━━━ Data provided

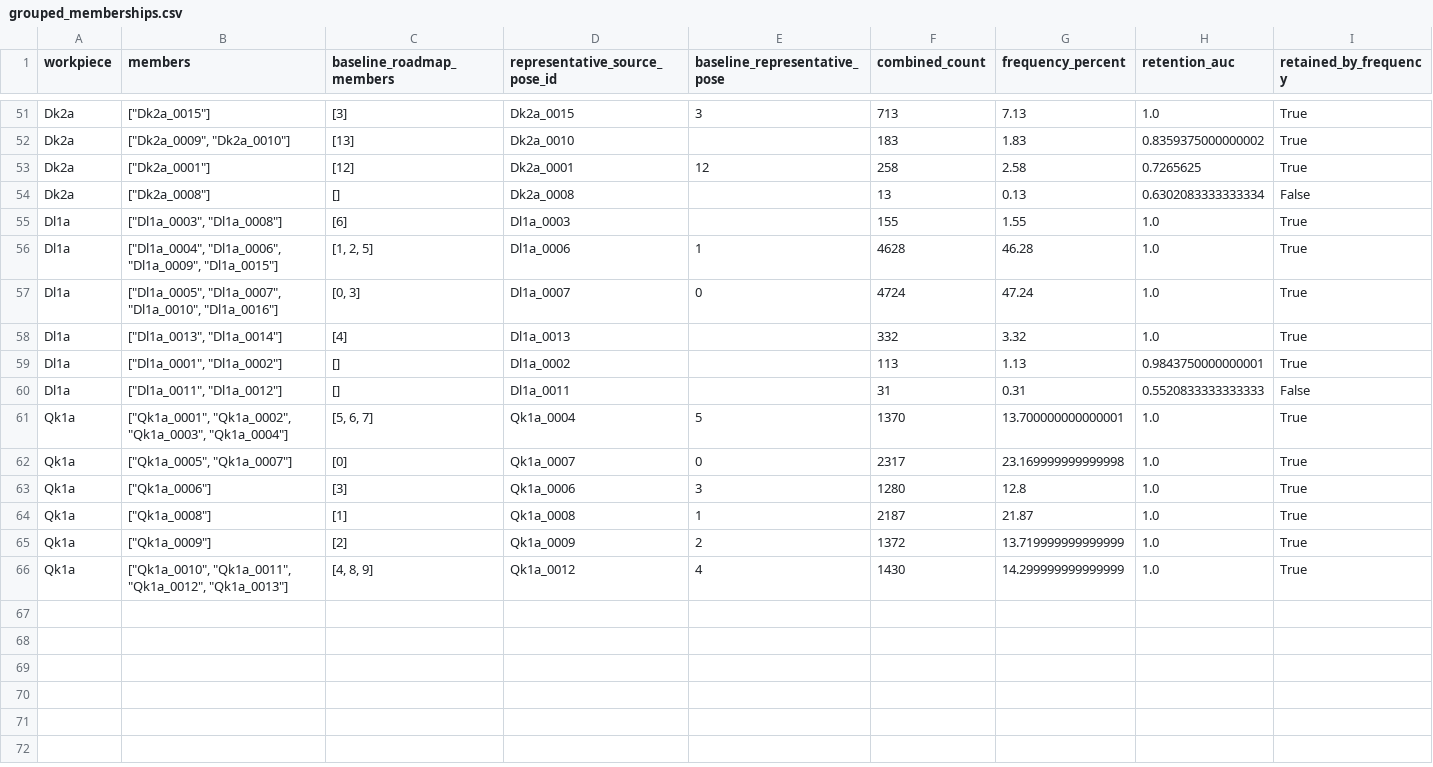
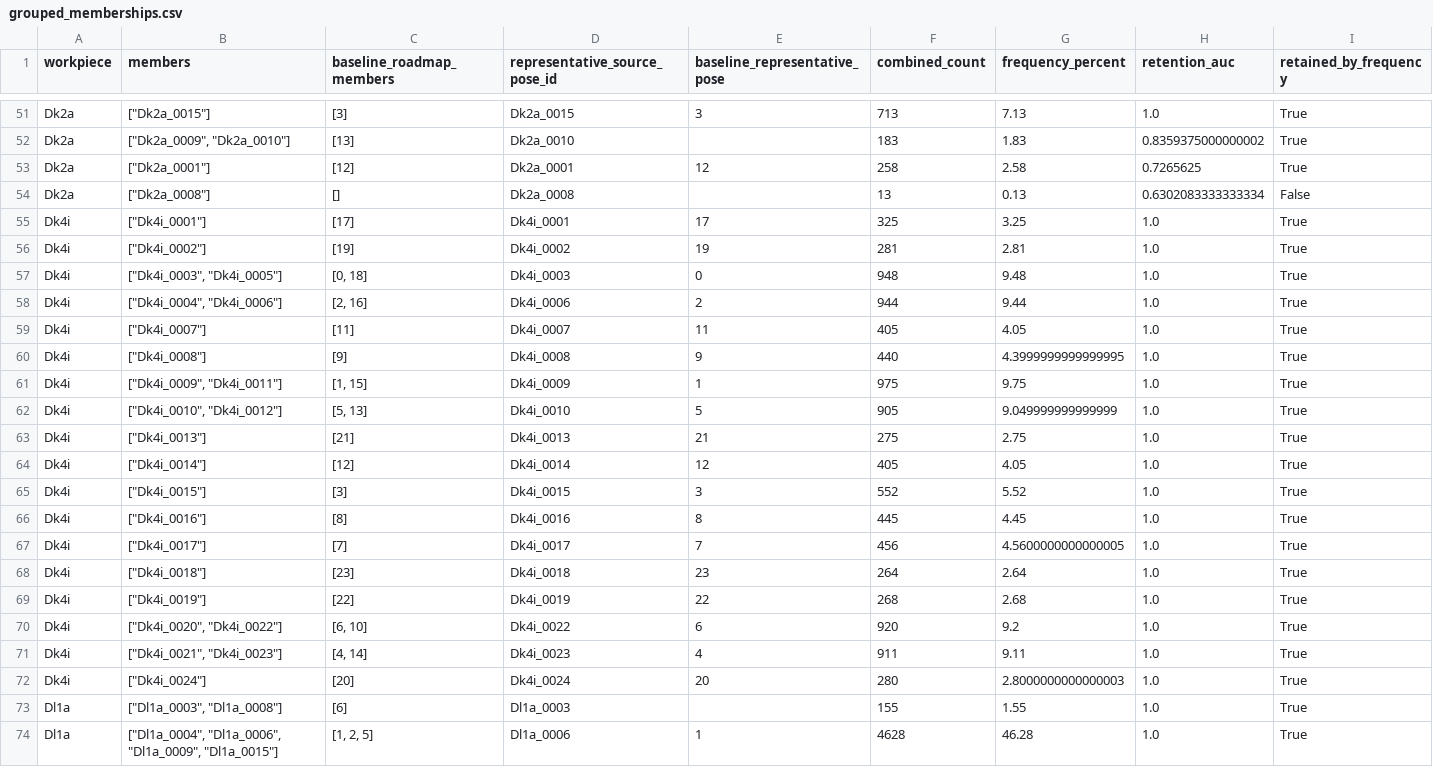
Before and after one commit to match-BiBaZu/BiBaZu_StableComponentenPoses, a CSV file: grouped_memberships.csv, drawn as a sheet; only a part is shown, gaps mark what is left out; the shorter side is filled out with more unchanged rows.

```diff
--- a/grouped_memberships.csv
+++ b/grouped_memberships.csv
@@ -54,2 +54,20 @@ Dk2a,"[""Dk2a_0001""]",[12],Dk2a_0001,12,258,2.58,0.7265625,True
 Dk2a,"[""Dk2a_0008""]",[],Dk2a_0008,,13,0.13,0.6302083333333334,False
+Dk4i,"[""Dk4i_0001""]",[17],Dk4i_0001,17,325,3.25,1.0,True
+Dk4i,"[""Dk4i_0002""]",[19],Dk4i_0002,19,281,2.81,1.0,True
+Dk4i,"[""Dk4i_0003"", ""Dk4i_0005""]","[0, 18]",Dk4i_0003,0,948,9.48,1.0,True
+Dk4i,"[""Dk4i_0004"", ""Dk4i_0006""]","[2, 16]",Dk4i_0006,2,944,9.44,1.0,True
+Dk4i,"[""Dk4i_0007""]",[11],Dk4i_0007,11,405,4.05,1.0,True
+Dk4i,"[""Dk4i_0008""]",[9],Dk4i_0008,9,440,4.3999999999999995,1.0,True
+Dk4i,"[""Dk4i_0009"", ""Dk4i_0011""]","[1, 15]",Dk4i_0009,1,975,9.75,1.0,True
+Dk4i,"[""Dk4i_0010"", ""Dk4i_0012""]","[5, 13]",Dk4i_0010,5,905,9.049999999999999,1.0,True
+Dk4i,"[""Dk4i_0013""]",[21],Dk4i_0013,21,275,2.75,1.0,True
+Dk4i,"[""Dk4i_0014""]",[12],Dk4i_0014,12,405,4.05,1.0,True
+Dk4i,"[""Dk4i_0015""]",[3],Dk4i_0015,3,552,5.52,1.0,True
+Dk4i,"[""Dk4i_0016""]",[8],Dk4i_0016,8,445,4.45,1.0,True
+Dk4i,"[""Dk4i_0017""]",[7],Dk4i_0017,7,456,4.5600000000000005,1.0,True
+Dk4i,"[""Dk4i_0018""]",[23],Dk4i_0018,23,264,2.64,1.0,True
+Dk4i,"[""Dk4i_0019""]",[22],Dk4i_0019,22,268,2.68,1.0,True
+Dk4i,"[""Dk4i_0020"", ""Dk4i_0022""]","[6, 10]",Dk4i_0022,6,920,9.2,1.0,True
+Dk4i,"[""Dk4i_0021"", ""Dk4i_0023""]","[4, 14]",Dk4i_0023,4,911,9.11,1.0,True
+Dk4i,"[""Dk4i_0024""]",[20],Dk4i_0024,20,280,2.8000000000000003,1.0,True
 Dl1a,"[""Dl1a_0003"", ""Dl1a_0008""]",[6],Dl1a_0003,,155,1.55,1.0,True
```
Also changed, not shown: Dk4i/frequencies.csv, 23 other files.
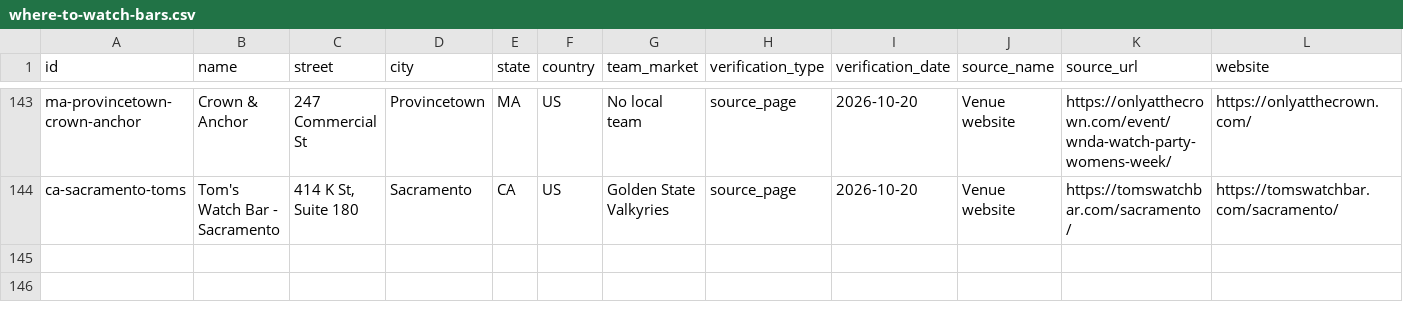
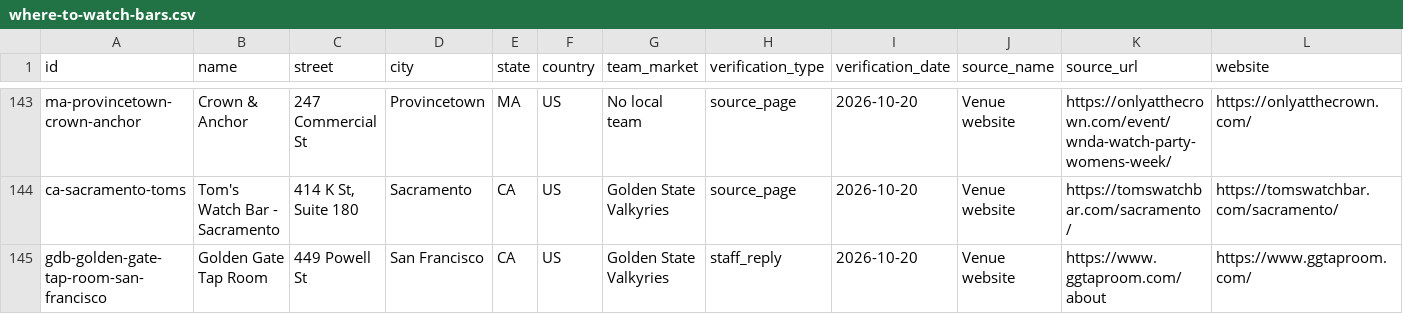
Before and after one commit to ryanmoalemi/fullcourtbuckets, a CSV file: data/where-to-watch-bars.csv, drawn as a sheet; only a part is shown, gaps mark what is left out; rows hold the shown columns only; the diff names each change by its address in the sheet, - before the commit and + after, or states it on an @@ line.

```diff
--- a/data/where-to-watch-bars.csv
+++ b/data/where-to-watch-bars.csv
+row 145: gdb-golden-gate-tap-room-san-francisco | Golden Gate Tap Room | 449 Powell St | San Francisco | CA | US | Golden State Valkyries | staff_reply | 2026-10-20 | Venue website | https://www.ggtaproom.com/about | https://www.ggtaproom.com/
```
Also changed, not shown: wnba/where-to-watch/where-to-watch-wnba-bars.csv, 3 other files.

━━━━━━

* [What needs to be done]:
Go through the listing above and copy each line where the string "files" appears.

* [Solution]:
Also changed, not shown: Dk4i/frequencies.csv, 23 other files.
Also changed, not shown: wnba/where-to-watch/where-to-watch-wnba-bars.csv, 3 other files.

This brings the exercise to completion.